With the images omitted, return all of the entries exactly as they stand.

Data provided Start Marker

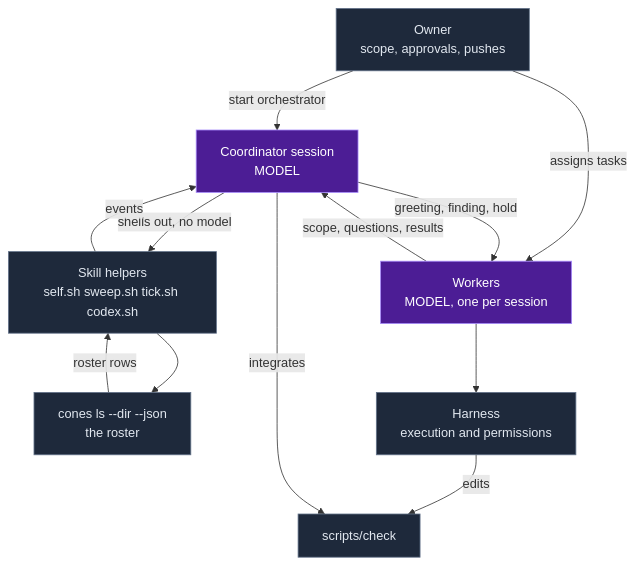
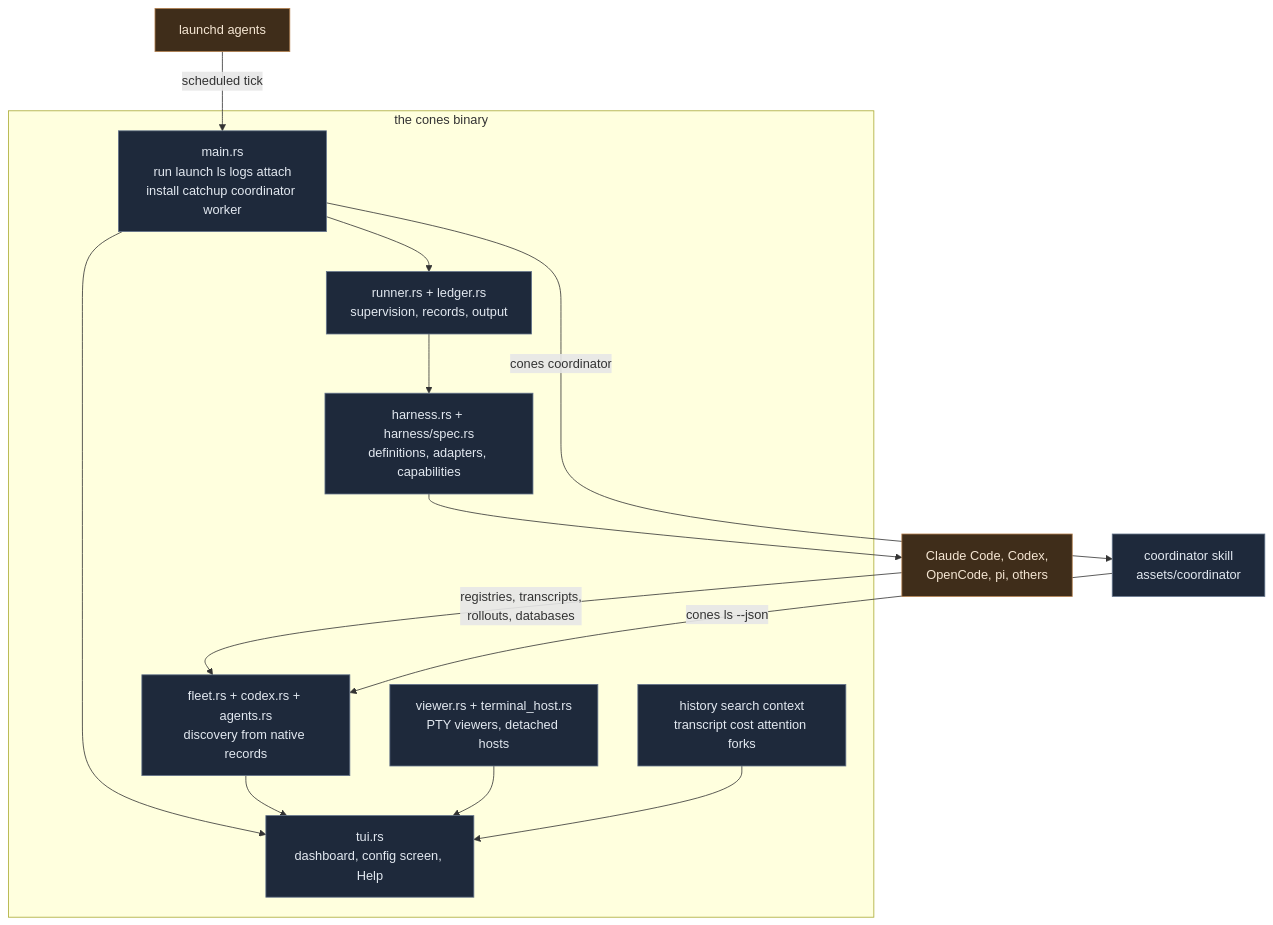
The first of 4 diagrams in docs/architecture.md (YuvalSarel1/cones), drawn with Mermaid before and after one commit. The commit also changed other lines of this file and 6 other files, not shown here.

First line of the commit message:
Make the coordinator skill native to cones

````diff
--- a/docs/architecture.md
+++ b/docs/architecture.md
@@ -25,27 +30,31 @@
 ```mermaid
 flowchart TB
-    Owner["Owner<br/>scope, approvals, pushes"]
-    Coord["Coordinator session<br/>MODEL"]
-    Helpers["Skill helpers<br/>self.sh sweep.sh tick.sh codex.sh"]
-    Cones["cones ls --dir --json<br/>the roster"]
-    Harness["Harness<br/>execution and permissions"]
-    Workers["Workers<br/>MODEL, one per session"]
-    Check["scripts/check"]
+    subgraph binary ["the cones binary"]
+        CLI["main.rs<br/>run launch ls logs attach<br/>install catchup coordinator worker"]
+        TUI["tui.rs<br/>dashboard, config screen, Help"]
+        RUN["runner.rs + ledger.rs<br/>supervision, records, output"]
+        HAR["harness.rs + harness/spec.rs<br/>definitions, adapters, capabilities"]
+        FLEET["fleet.rs + codex.rs + agents.rs<br/>discovery from native records"]
+        VIEW["viewer.rs + terminal_host.rs<br/>PTY viewers, detached hosts"]
+        READ["history search context<br/>transcript cost attention forks"]
+    end
+    LAUNCHD["launchd agents"]
+    HARNESS["Claude Code, Codex,<br/>OpenCode, pi, others"]
+    COORD["coordinator skill<br/>assets/coordinator"]
 
-    Owner -->|start orchestrator| Coord
-    Owner -->|assigns tasks| Workers
-    Coord -->|shells out, no model| Helpers
-    Helpers --> Cones
-    Cones -->|roster rows| Helpers
-    Helpers -->|events| Coord
-    Coord -->|greeting, finding, hold| Workers
-    Workers -->|scope, questions, results| Coord
-    Workers --> Harness
-    Harness -->|edits| Check
-    Coord -->|integrates| Check
+    LAUNCHD -->|scheduled tick| CLI
+    CLI --> RUN
+    CLI --> TUI
+    RUN --> HAR --> HARNESS
+    HARNESS -->|registries, transcripts,<br/>rollouts, databases| FLEET
+    FLEET --> TUI
+    VIEW --> TUI
+    READ --> TUI
+    CLI -->|cones coordinator| COORD
+    COORD -->|cones ls --json| FLEET
 
-    classDef model fill:#4c1d95,stroke:#a78bfa,color:#fff
-    classDef plain fill:#1e293b,stroke:#64748b,color:#e2e8f0
-    class Coord,Workers model
-    class Helpers,Cones,Harness,Check,Owner plain
+    classDef owned fill:#1e293b,stroke:#64748b,color:#e2e8f0
+    classDef foreign fill:#3f2d1a,stroke:#b58150,color:#f5e6d3
+    class CLI,TUI,RUN,HAR,FLEET,VIEW,READ,COORD owned
+    class HARNESS,LAUNCHD foreign
 ```
````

Data provided End Marker

■ Solved exercise:
The first of 4 diagrams in docs/architecture.md (YuvalSarel1/cones), drawn with Mermaid before and after one commit. The commit also changed other lines of this file and 6 other files, not shown here.

First line of the commit message:
Make the coordinator skill native to cones

````diff
--- a/docs/architecture.md
+++ b/docs/architecture.md
@@ -25,27 +30,31 @@
 ```mermaid
 flowchart TB
-    Owner["Owner<br/>scope, approvals, pushes"]
-    Coord["Coordinator session<br/>MODEL"]
-    Helpers["Skill helpers<br/>self.sh sweep.sh tick.sh codex.sh"]
-    Cones["cones ls --dir --json<br/>the roster"]
-    Harness["Harness<br/>execution and permissions"]
-    Workers["Workers<br/>MODEL, one per session"]
-    Check["scripts/check"]
+    subgraph binary ["the cones binary"]
+        CLI["main.rs<br/>run launch ls logs attach<br/>install catchup coordinator worker"]
+        TUI["tui.rs<br/>dashboard, config screen, Help"]
+        RUN["runner.rs + ledger.rs<br/>supervision, records, output"]
+        HAR["harness.rs + harness/spec.rs<br/>definitions, adapters, capabilities"]
+        FLEET["fleet.rs + codex.rs + agents.rs<br/>discovery from native records"]
+        VIEW["viewer.rs + terminal_host.rs<br/>PTY viewers, detached hosts"]
+        READ["history search context<br/>transcript cost attention forks"]
+    end
+    LAUNCHD["launchd agents"]
+    HARNESS["Claude Code, Codex,<br/>OpenCode, pi, others"]
+    COORD["coordinator skill<br/>assets/coordinator"]
 
-    Owner -->|start orchestrator| Coord
-    Owner -->|assigns tasks| Workers
-    Coord -->|shells out, no model| Helpers
-    Helpers --> Cones
-    Cones -->|roster rows| Helpers
-    Helpers -->|events| Coord
-    Coord -->|greeting, finding, hold| Workers
-    Workers -->|scope, questions, results| Coord
-    Workers --> Harness
-    Harness -->|edits| Check
-    Coord -->|integrates| Check
+    LAUNCHD -->|scheduled tick| CLI
+    CLI --> RUN
+    CLI --> TUI
+    RUN --> HAR --> HARNESS
+    HARNESS -->|registries, transcripts,<br/>rollouts, databases| FLEET
+    FLEET --> TUI
+    VIEW --> TUI
+    READ --> TUI
+    CLI -->|cones coordinator| COORD
+    COORD -->|cones ls --json| FLEET
 
-    classDef model fill:#4c1d95,stroke:#a78bfa,color:#fff
-    classDef plain fill:#1e293b,stroke:#64748b,color:#e2e8f0
-    class Coord,Workers model
-    class Helpers,Cones,Harness,Check,Owner plain
+    classDef owned fill:#1e293b,stroke:#64748b,color:#e2e8f0
+    classDef foreign fill:#3f2d1a,stroke:#b58150,color:#f5e6d3
+    class CLI,TUI,RUN,HAR,FLEET,VIEW,READ,COORD owned
+    class HARNESS,LAUNCHD foreign
 ```
````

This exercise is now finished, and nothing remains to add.